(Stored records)
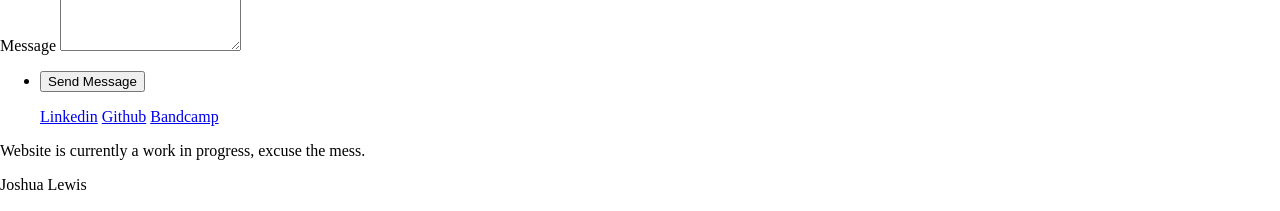
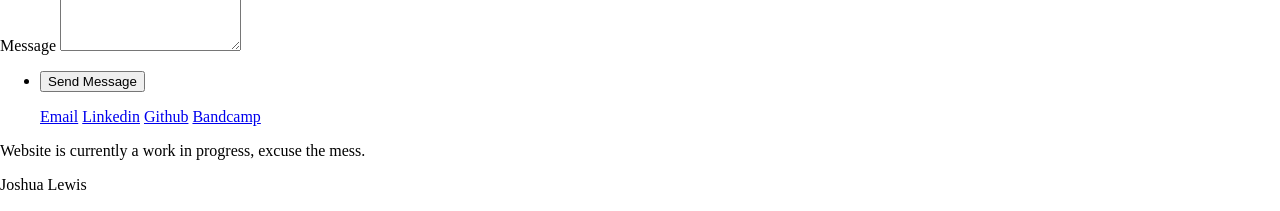
Before and after one commit to Yigurn/yigurn.github.io, a Jekyll site: the page built from index.html, in a window 1280 px wide. Shown: the part 1247-1458 px from the top of the page. Built offline with Jekyll 4.4.1, drawn with Linux system fonts in a browser that asks for light colours.

Commit message:
Update footer.html
Added email

```diff
--- a/_includes/footer.html
+++ b/_includes/footer.html
@@ -1,5 +1,6 @@
 <footer class="footer">
 	<ul class="footer-links">
+		<a href="mailto:Joshua.B.Lewis@outlook.com">Email</a>
 		<a href="https://www.linkedin.com/in/joshua-b-lewis/">Linkedin</a>
 		<a href="https://www.github.com">Github</a>
 		<a href="https://vinolent.bandcamp.com/">Bandcamp</a>
```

Instructions for the task: Pull out every line in the data above that has the word "class".

Solution to this problem:
 <footer class="footer">
 	<ul class="footer-links">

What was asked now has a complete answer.